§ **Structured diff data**
○ ○ ○ ○ ○ ○ ○
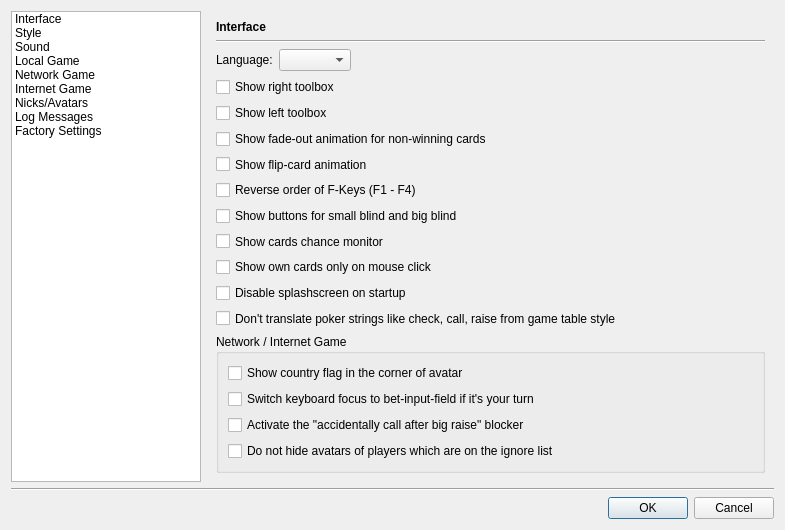
Old version of the form src/gui/qt/settingsdialog.ui in the repository pokerth/pokerth.
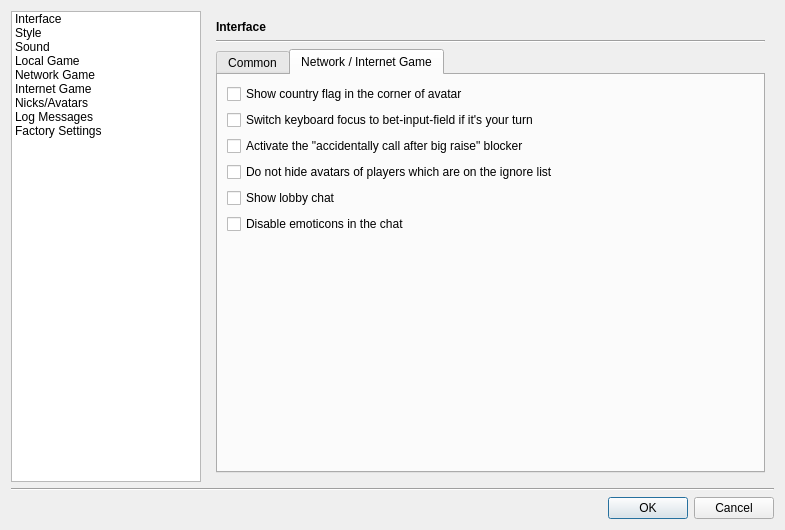
New version of the form. The open tabs and pages were chosen to show the change. Icons and pictures are not drawn. Custom widgets are drawn as their Qt base class.

Commit message: implement: Option to disable emoticons in the chat (#172)

The edit to the form file:
```diff
--- a/src/gui/qt/settingsdialog.ui
+++ b/src/gui/qt/settingsdialog.ui
@@ -156,6 +156,16 @@
           </widget>
          </item>
          <item row="2" column="0">
+          <widget class="QTabWidget" name="tabWidget_3">
+           <property name="currentIndex">
+            <number>0</number>
+           </property>
+           <widget class="QWidget" name="tab_7">
+            <attribute name="title">
+             <string>Common</string>
+            </attribute>
+            <layout class="QGridLayout" name="gridLayout_6">
+             <item row="0" column="0">
           <layout class="QHBoxLayout">
            <item>
             <widget class="QLabel" name="label_14">
@@ -185,7 +195,7 @@
            </item>
           </layout>
          </item>
-         <item row="3" column="0">
+             <item row="1" column="0">
           <layout class="QGridLayout" name="gridLayout_7">
            <item row="0" column="0" colspan="2">
             <widget class="QCheckBox" name="checkBox_showRightToolbox">
@@ -259,18 +269,38 @@
            </item>
           </layout>
          </item>
-         <item row="4" column="0">
-          <widget class="QGroupBox" name="groupBox_5">
-           <property name="title">
+             <item row="2" column="0">
+              <spacer name="verticalSpacer_8">
+               <property name="orientation">
+                <enum>Qt::Vertical</enum>
+               </property>
+               <property name="sizeHint" stdset="0">
+                <size>
+                 <width>20</width>
+                 <height>85</height>
+                </size>
+               </property>
+              </spacer>
+             </item>
+            </layout>
+           </widget>
+           <widget class="QWidget" name="tab_8">
+            <attribute name="title">
             <string>Network / Internet Game</string>
-           </property>
-           <layout class="QGridLayout">
-            <item row="1" column="0">
-             <widget class="QCheckBox" name="checkBox_enableBetInputFocusSwitch">
-              <property name="text">
-               <string>Switch keyboard focus to bet-input-field if it's your turn</string>
-              </property>
-             </widget>
+            </attribute>
+            <layout class="QGridLayout" name="gridLayout_3">
+             <item row="6" column="1">
+              <spacer name="verticalSpacer_9">
+               <property name="orientation">
+                <enum>Qt::Vertical</enum>
+               </property>
+               <property name="sizeHint" stdset="0">
+                <size>
+                 <width>20</width>
+                 <height>221</height>
+                </size>
+               </property>
+              </spacer>
             </item>
             <item row="0" column="0">
              <widget class="QCheckBox" name="checkBox_showCountryFlagInAvatar">
@@ -279,35 +309,44 @@
               </property>
              </widget>
             </item>
-            <item row="2" column="0">
+             <item row="4" column="0" colspan="2">
+              <widget class="QCheckBox" name="checkBox_UseLobbyChat">
+               <property name="text">
+                <string>Show lobby chat</string>
+               </property>
+              </widget>
+             </item>
+             <item row="1" column="0" colspan="2">
+              <widget class="QCheckBox" name="checkBox_enableBetInputFocusSwitch">
+               <property name="text">
+                <string>Switch keyboard focus to bet-input-field if it's your turn</string>
+               </property>
+              </widget>
+             </item>
+             <item row="2" column="0" colspan="2">
              <widget class="QCheckBox" name="checkBox_enableAccidentallyCallBlocker">
               <property name="text">
                <string>Activate the &quot;accidentally call after big raise&quot; blocker</string>
               </property>
              </widget>
             </item>
-            <item row="3" column="0">
+             <item row="3" column="0" colspan="2">
              <widget class="QCheckBox" name="checkBox_dontHideAvatarsOfIgnored">
               <property name="text">
                <string>Do not hide avatars of players which are on the ignore list</string>
               </property>
              </widget>
             </item>
-           </layout>
-          </widget>
-         </item>
          <item row="5" column="0">
-          <spacer>
-           <property name="orientation">
-            <enum>Qt::Vertical</enum>
-           </property>
-           <property name="sizeHint" stdset="0">
-            <size>
-             <width>400</width>
-             <height>111</height>
-            </size>
-           </property>
-          </spacer>
+              <widget class="QCheckBox" name="checkBox_disableChatEmoticons">
+               <property name="text">
+                <string>Disable emoticons in the chat</string>
+               </property>
+              </widget>
+             </item>
+            </layout>
+           </widget>
+          </widget>
          </item>
         </layout>
        </widget>
@@ -1846,14 +1885,7 @@
                </item>
               </layout>
              </item>
-             <item row="4" column="0">
-              <widget class="QCheckBox" name="checkBox_UseLobbyChat">
-               <property name="text">
-                <string>Show lobby chat</string>
-               </property>
-              </widget>
-             </item>
-             <item row="6" column="0">
+             <item row="5" column="0">
               <spacer name="spacer">
                <property name="orientation">
                 <enum>Qt::Vertical</enum>
```
Left out of the diff: 3 changed lines with no effect on the pictures. Lines whose indentation alone changed are shown as unchanged. The commit also changes 4 other files.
○ ○ ○ ○ ○ ○ ○
§ **Task prompt**
Without including the pictures, copy all of the data exactly.

§ **Response**
Old version of the form src/gui/qt/settingsdialog.ui in the repository pokerth/pokerth.
New version of the form. The open tabs and pages were chosen to show the change. Icons and pictures are not drawn. Custom widgets are drawn as their Qt base class.

Commit message: implement: Option to disable emoticons in the chat (#172)

The edit to the form file:
```diff
--- a/src/gui/qt/settingsdialog.ui
+++ b/src/gui/qt/settingsdialog.ui
@@ -156,6 +156,16 @@
           </widget>
          </item>
          <item row="2" column="0">
+          <widget class="QTabWidget" name="tabWidget_3">
+           <property name="currentIndex">
+            <number>0</number>
+           </property>
+           <widget class="QWidget" name="tab_7">
+            <attribute name="title">
+             <string>Common</string>
+            </attribute>
+            <layout class="QGridLayout" name="gridLayout_6">
+             <item row="0" column="0">
           <layout class="QHBoxLayout">
            <item>
             <widget class="QLabel" name="label_14">
@@ -185,7 +195,7 @@
            </item>
           </layout>
          </item>
-         <item row="3" column="0">
+             <item row="1" column="0">
           <layout class="QGridLayout" name="gridLayout_7">
            <item row="0" column="0" colspan="2">
             <widget class="QCheckBox" name="checkBox_showRightToolbox">
@@ -259,18 +269,38 @@
            </item>
           </layout>
          </item>
-         <item row="4" column="0">
-          <widget class="QGroupBox" name="groupBox_5">
-           <property name="title">
+             <item row="2" column="0">
+              <spacer name="verticalSpacer_8">
+               <property name="orientation">
+                <enum>Qt::Vertical</enum>
+               </property>
+               <property name="sizeHint" stdset="0">
+                <size>
+                 <width>20</width>
+                 <height>85</height>
+                </size>
+               </property>
+              </spacer>
+             </item>
+            </layout>
+           </widget>
+           <widget class="QWidget" name="tab_8">
+            <attribute name="title">
             <string>Network / Internet Game</string>
-           </property>
-           <layout class="QGridLayout">
-            <item row="1" column="0">
-             <widget class="QCheckBox" name="checkBox_enableBetInputFocusSwitch">
-              <property name="text">
-               <string>Switch keyboard focus to bet-input-field if it's your turn</string>
-              </property>
-             </widget>
+            </attribute>
+            <layout class="QGridLayout" name="gridLayout_3">
+             <item row="6" column="1">
+              <spacer name="verticalSpacer_9">
+               <property name="orientation">
+                <enum>Qt::Vertical</enum>
+               </property>
+               <property name="sizeHint" stdset="0">
+                <size>
+                 <width>20</width>
+                 <height>221</height>
+                </size>
+               </property>
+              </spacer>
             </item>
             <item row="0" column="0">
              <widget class="QCheckBox" name="checkBox_showCountryFlagInAvatar">
@@ -279,35 +309,44 @@
               </property>
              </widget>
             </item>
-            <item row="2" column="0">
+             <item row="4" column="0" colspan="2">
+              <widget class="QCheckBox" name="checkBox_UseLobbyChat">
+               <property name="text">
+                <string>Show lobby chat</string>
+               </property>
+              </widget>
+             </item>
+             <item row="1" column="0" colspan="2">
+              <widget class="QCheckBox" name="checkBox_enableBetInputFocusSwitch">
+               <property name="text">
+                <string>Switch keyboard focus to bet-input-field if it's your turn</string>
+               </property>
+              </widget>
+             </item>
+             <item row="2" column="0" colspan="2">
              <widget class="QCheckBox" name="checkBox_enableAccidentallyCallBlocker">
               <property name="text">
                <string>Activate the &quot;accidentally call after big raise&quot; blocker</string>
               </property>
              </widget>
             </item>
-            <item row="3" column="0">
+             <item row="3" column="0" colspan="2">
              <widget class="QCheckBox" name="checkBox_dontHideAvatarsOfIgnored">
               <property name="text">
                <string>Do not hide avatars of players which are on the ignore list</string>
               </property>
              </widget>
             </item>
-           </layout>
-          </widget>
-         </item>
          <item row="5" column="0">
-          <spacer>
-           <property name="orientation">
-            <enum>Qt::Vertical</enum>
-           </property>
-           <property name="sizeHint" stdset="0">
-            <size>
-             <width>400</width>
-             <height>111</height>
-            </size>
-           </property>
-          </spacer>
+              <widget class="QCheckBox" name="checkBox_disableChatEmoticons">
+               <property name="text">
+                <string>Disable emoticons in the chat</string>
+               </property>
+              </widget>
+             </item>
+            </layout>
+           </widget>
+          </widget>
          </item>
         </layout>
        </widget>
@@ -1846,14 +1885,7 @@
                </item>
               </layout>
              </item>
-             <item row="4" column="0">
-              <widget class="QCheckBox" name="checkBox_UseLobbyChat">
-               <property name="text">
-                <string>Show lobby chat</string>
-               </property>
-              </widget>
-             </item>
-             <item row="6" column="0">
+             <item row="5" column="0">
               <spacer name="spacer">
                <property name="orientation">
                 <enum>Qt::Vertical</enum>
```
Left out of the diff: 3 changed lines with no effect on the pictures. Lines whose indentation alone changed are shown as unchanged. The commit also changes 4 other files.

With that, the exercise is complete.